Tremors in a college town

Three women in love are shaken. And a museum exhibit faces collapse.

With a play title of Seven Homeless Mammoths Wander New England you might expect a trek into science fiction or echoes of Thornton Wilder’s The Skin of Our Teeth.  

But rather, as you’ll learn in SNAP Productions’ staging of Madeleine George’s script, it has something to do with a questionable exhibition in a small college town’s natural history museum, subject of an emerging local crisis.

Most on exhibit, though, is a different display involving evolving human relationships.  A love triangle among three women. Lesbians, yes. An issue? No. The university’s fiftyish Dean Wreen, having split with equally aged mate, Greer, lives instead with a young former student, Andromeda, who claims that they have an “alternative kinship relationship.” But Greer, suffering from cancer, is offered solace by being invited to move back in. Shades and shadows of mortality hover. 

In this six-character dramedy from 2013, the tight little community is in a state of shock. Not only about the domestic arrangement, but also about university plans to save money by closing the run-down museum.

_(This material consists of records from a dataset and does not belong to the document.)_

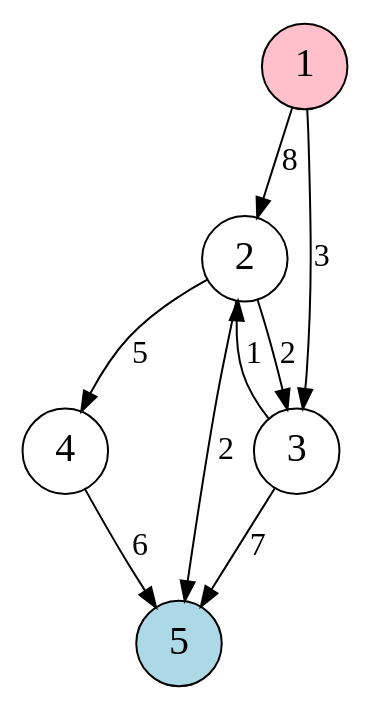
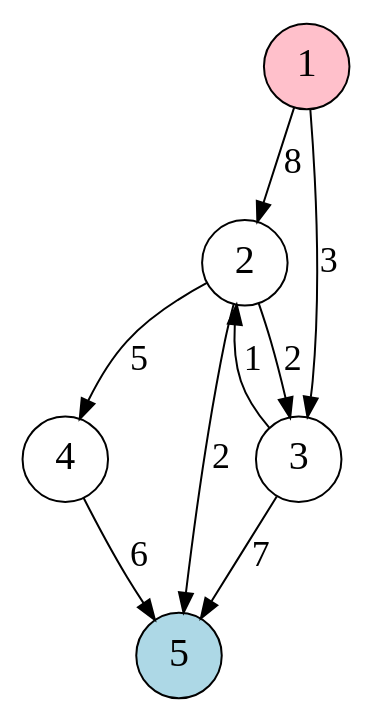
The diagram in NetworkData/Networks/Network_3.dot (AdrianMatei20/FlowAlgorithmsVisualized), drawn with Graphviz before and after one commit. The commit also changed 9 other files, not shown here.

Commit message:
Residual network animation and flow network animation at the same time.

```diff
--- a/NetworkData/Networks/Network_3.dot
+++ b/NetworkData/Networks/Network_3.dot
@@ -1,21 +1,21 @@
 digraph {
 
     node [shape="circle", fontsize="20px"];
     edge [fontsize="20px"];
 
     1 [label="1", pos="0,1!", fontsize="20px", shape="circle", style="filled", fillcolor="pink"];
     2 [label="2", pos="2,2!", fontsize="20px", shape="circle"];
     3 [label="3", pos="2,0!", fontsize="20px", shape="circle"];
     4 [label="4", pos="4,2!", fontsize="20px", shape="circle"];
     5 [label="5", pos="4,0!", fontsize="20px", shape="circle", style="filled", fillcolor="lightblue"];
 
-    1 -> 2 [label="8", fontsize="16px"];
-    1 -> 3 [label="3", fontsize="16px"];
-    2 -> 3 [label="2", fontsize="16px"];
-    2 -> 4 [label="5", fontsize="16px"];
-    2 -> 5 [label="2", fontsize="16px"];
-    3 -> 2 [label="1", fontsize="16px"];
-    3 -> 5 [label="7", fontsize="16px"];
-    4 -> 5 [label="6", fontsize="16px"];
+    1 -> 2 [label="8", fontsize="18px"];
+    1 -> 3 [label="3", fontsize="18px"];
+    2 -> 3 [label="2", fontsize="18px"];
+    2 -> 4 [label="5", fontsize="18px"];
+    2 -> 5 [label="2", fontsize="18px"];
+    3 -> 2 [label="1", fontsize="18px"];
+    3 -> 5 [label="7", fontsize="18px"];
+    4 -> 5 [label="6", fontsize="18px"];
 
 }
```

Madeleine George has “a clear talent for mining the fun from those earnest and well-educated folk who populate small college towns,” according to the Chicago Tribune. The review also calls this “an exceedingly funny play…subtle, dry, quirky.”  

The (curious case of the) Watson Intelligence by the playwright was a finalist for a Pulitzer Prize and won an Outer Critics Circle John Gassner Memorial Playwriting Award. Her Precious Little and The Zero Hour were Lambda Literary Award finalists. George is an alum of the Soho Rep Writer/Director Lab, the Lark Playwrights’ Workshop, the Clubbed Thumb Writers Group, and a founding member of the Obie-Award-winning playwrights collective 13P (Thirteen Playwrights, Inc.).

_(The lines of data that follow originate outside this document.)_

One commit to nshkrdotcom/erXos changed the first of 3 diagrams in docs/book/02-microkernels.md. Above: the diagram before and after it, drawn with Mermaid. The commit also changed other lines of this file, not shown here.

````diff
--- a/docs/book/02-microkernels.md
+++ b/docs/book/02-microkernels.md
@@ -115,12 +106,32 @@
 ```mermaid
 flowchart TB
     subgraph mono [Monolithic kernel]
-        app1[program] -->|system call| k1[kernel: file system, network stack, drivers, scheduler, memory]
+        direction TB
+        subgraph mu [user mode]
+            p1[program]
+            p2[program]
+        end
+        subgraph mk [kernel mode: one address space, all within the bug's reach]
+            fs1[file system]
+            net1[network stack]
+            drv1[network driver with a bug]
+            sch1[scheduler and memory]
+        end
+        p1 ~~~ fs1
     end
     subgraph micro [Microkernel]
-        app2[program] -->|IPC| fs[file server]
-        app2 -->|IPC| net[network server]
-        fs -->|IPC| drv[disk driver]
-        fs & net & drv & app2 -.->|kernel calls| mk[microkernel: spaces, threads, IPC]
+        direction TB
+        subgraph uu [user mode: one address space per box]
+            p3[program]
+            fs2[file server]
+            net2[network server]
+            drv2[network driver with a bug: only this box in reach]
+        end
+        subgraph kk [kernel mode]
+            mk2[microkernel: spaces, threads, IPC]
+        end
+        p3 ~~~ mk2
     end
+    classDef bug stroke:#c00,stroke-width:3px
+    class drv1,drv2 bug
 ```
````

A natural history, sure. Age old.

Seven Homeless Mammoths Wander New England runs May 26-June 19 at SNAP! Productions, 3225 California Street Thurs-Sat. 8 p.m. Sun: 6 p.m. Sun. March 27 2 p.m. Tickets: $10-$15.

Category: Art, Literary

Leave a Reply